In this Oct. 2, 2020, file photo, Unlock Michigan Co-Chairs Garrett Soldano, Ron Armstrong and Meshawn Maddock, left to right, speak to supporters in Lansing, Michigan. Credit: Rod Sanford / Detroit News via AP

LANSING, Michigan — A Michigan GOP activist who organized busloads of Trump supporters who travelled to the Capitol in Washington, D.C. for a Wednesday protest that devolved into a riot is about to become state co-chair of the Michigan Republican Party.

The proposed leadership role for Meshawn Maddock is not sitting well with some party members.

On Wednesday, Michigan Republican Party Chair Laura Cox announced she would not seek a second two-year term — a decision she said in an email to party members she arrived at over the Christmas holidays.

The unexpected announcement from Cox means that under current rules there will be no election for the top post at the state party convention in early February. Only one candidate, former chairman Ron Weiser, had registered to challenge Cox ahead of the deadline. Weiser is running on a slate with Maddock as co-chair.

“Meshawn Maddock needs to withdraw as the (unopposed) candidate for co-chairman of the Michigan Republican Party,” state Republican activist Dennis Lennox tweeted Wednesday. “If she doesn’t, the convention should suspend the rules and elect a candidate from the floor. Period.”

Maddock, a board member of the Michigan Conservative Coalition and a national advisory board member of Women for Trump, helped organize buses leaving from Michigan to Washington, D.C. to carry Michigan Trump supporters to the nation’s capital.

On Wednesday, she tweeted from the Capitol that those in attendance at the “Prayer to Save America” rally at the Ellipse, which turned violent when Trump supporters stormed past police and occupied the Capitol, were “the most incredible crowd and sea of people I’ve ever walked with.”

She posted a video from the rally to Instagram in which a man in the crowd can be heard shouting: “We need to march on the Capitol and drag these people out of power.”

Both Maddock and her husband, state Rep. Matt Maddock, R-Milford, spoke at the rally, according to a video from the Right Side Broadcasting Network posted to Facebook. Meshawn Maddock told the crowd, “We never stop fighting,” but did not expressly advocate entering the Capitol by force.

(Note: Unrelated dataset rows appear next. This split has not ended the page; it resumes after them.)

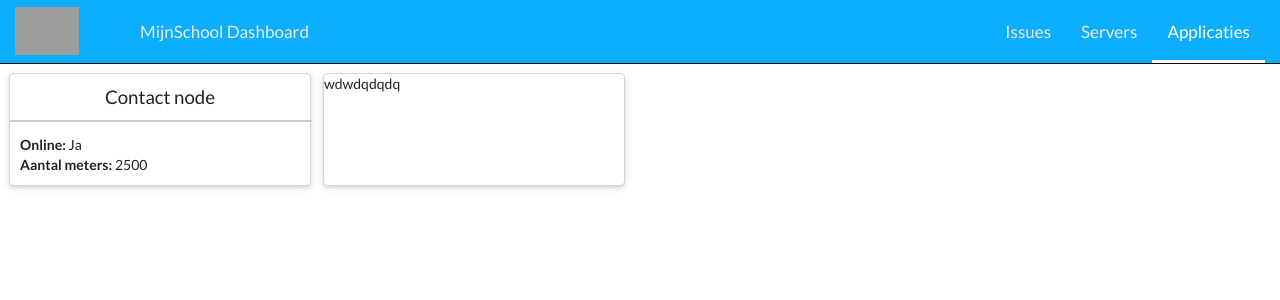
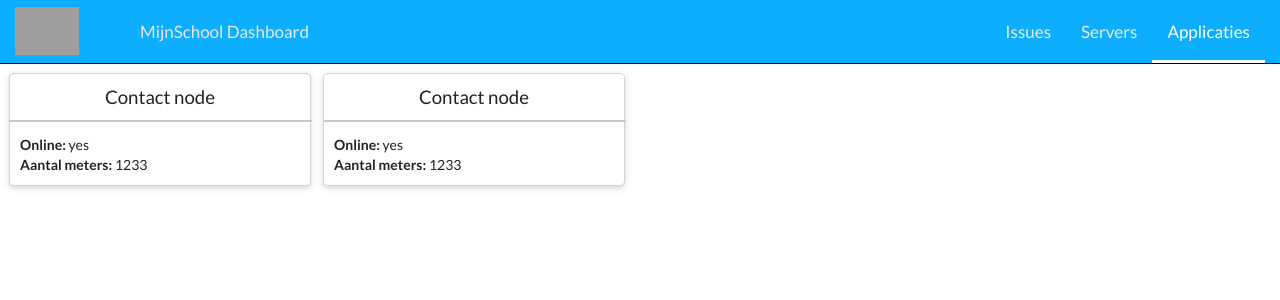
Before and after one commit to jasperdj/youBoard, an Angular app: page /applicaties in a window 1280 px wide. Shown: the top 300 px of the page. Built offline with nearby package versions, Linux system fonts and the light colour scheme; grey boxes are pictures that could not be loaded.

Commit message:
Finished application card model.

```diff
--- a/src/app/application-page/application-page.component.html
+++ b/src/app/application-page/application-page.component.html
@@ -1,14 +1,12 @@
 <div class="ui cards">
-  <div class="ui raised card">
-    <div class="header">Contact node</div>
+  <div class="ui raised card" *ngFor="let appStats of getApplicationStats()">
+    <div class="header">{{appStats.name}}</div>
     <hr />
     <div class="body">
       <ul>
-        <li><strong>Online:</strong> Ja</li>
-        <li><strong>Aantal meters:</strong> 2500</li>
+        <li *ngFor="let statLabel of appStats.statLabels; let i = index;"><strong>{{statLabel}}:</strong> {{appStats.statValues[i]}}</li>
       </ul>
     </div>
   </div>
-  <div class="ui raised card">wdwdqdqdq</div>
 
 </div>
--- a/src/app/application-page/application-page.component.less
+++ b/src/app/application-page/application-page.component.less
@@ -16,7 +16,6 @@
         list-style-type: none;
       }
 
-
     }
   }
 
--- a/src/app/application-page/application-page.component.ts
+++ b/src/app/application-page/application-page.component.ts
@@ -12,4 +12,11 @@ export class ApplicationPageComponent implements OnInit {
   ngOnInit() {
   }
 
+  getApplicationStats() {
+    return [
+      {name: 'Contact node', statLabels: ['Online', 'Aantal meters'], statValues: ['yes', 1233]},
+      {name: 'Contact node', statLabels: ['Online', 'Aantal meters'], statValues: ['yes', 1233]}
+    ];
+  }
+
 }
```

Matt Maddock told the crowd he was one of a group of state lawmakers from Michigan who wrote Vice President Mike Pence, urging him not to count Michigan’s electoral votes for Biden.

Neither responded to text messages or phone calls Wednesday, but Meshawn Maddock told the Free Press Monday she was organizing buses and expected thousands of Michiganders to join other Trump supporters from across the U.S. in converging near the Capitol.

“As a leader for Republicans in Michigan, I’m going to stand shoulder to shoulder with Americans that know voter fraud is real,” she said in a text message. “Voters no longer trust the system and we want people prosecuted. Now is not the time for summer soldiers and sunshine Patriots, now is the time for brave men to do the right thing.”

Weiser is a businessman, party fundraiser, and philanthropist who was appointed ambassador to Slovakia under President George W. Bush and chaired the state party during the 2010 and 2018 election cycles.

He did not respond to a Wednesday text message asking whether he had any concerns about Maddock serving as state co-chair, given Wednesday’s developments.

Cox confirmed to the Free Press she will not seek another term but did not respond to a question about Maddock.

“Over the Christmas holiday, I realized that while this has been the best job of my life it is time to move on,” Cox said in the email to party members. “But while I move on from the title, I will never move on from our party or principles we all fight for.”

Under Cox, Trump lost Michigan to Democrat Joe Biden Nov. 3 after narrowly winning the state in 2016 and Republican U.S. Senate candidate John James was defeated by incumbent U.S. Sen. Debbie Stabenow. But the party held its majority in the state House and won a competitive U.S. House race in western Michigan to succeed U.S. Rep. Justin Amash, who left the party over differences with Trump.

In her email, Cox thanked party volunteers. “Each time the bell rang, you got in the ring with me and fought your heart out for our party, for our state, for our nation, and for our children,” she said.

Story by Paul Egan and Clara Hendrickson, Detroit Free Press.